Start of RECORDS SHOWN

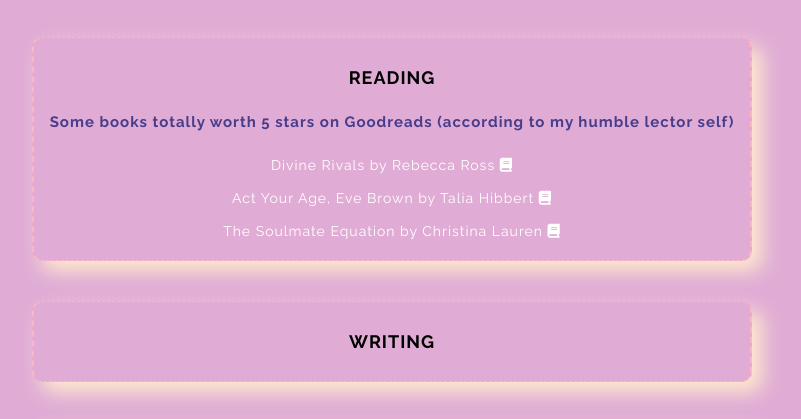
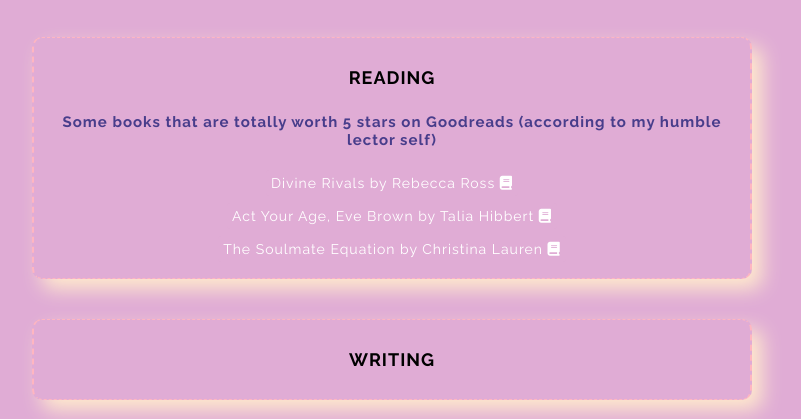
Before and after one commit to jennylemba/my-profile, a plain HTML site: page index.html in a window 1280 px wide. Shown: the part 2368-2787 px from the top of the page, without its empty margins (248-1049 px from the left). Drawn offline with Linux system fonts and the light colour scheme.

Commit message:
Update index.html

```diff
--- a/index.html
+++ b/index.html
@@ -60,7 +60,7 @@
 				<h2>Hobbies</h2>
 					<div class="card-white">
 						<h4>Reading</h4>
-						<h5>Some books totally worth 5 stars on Goodreads (according to my humble lector self)</h5>
+						<h5>Some books that are totally worth 5 stars on Goodreads (according to my humble lector self)</h5>
 							<p>
 									<a href="https://www.goodreads.com/book/show/60784546" class="btn-blue-secondary" target="_blank">Divine Rivals by Rebecca Ross <i class="fa-solid fa-book"></i></a>
 							</p>
```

End of RECORDS SHOWN

THE PROBLEM: Search the records for the word "html". Copy each line where it appears.

RESULT BELOW:
Before and after one commit to jennylemba/my-profile, a plain HTML site: page index.html in a window 1280 px wide. Shown: the part 2368-2787 px from the top of the page, without its empty margins (248-1049 px from the left). Drawn offline with Linux system fonts and the light colour scheme.
Update index.html
--- a/index.html
+++ b/index.html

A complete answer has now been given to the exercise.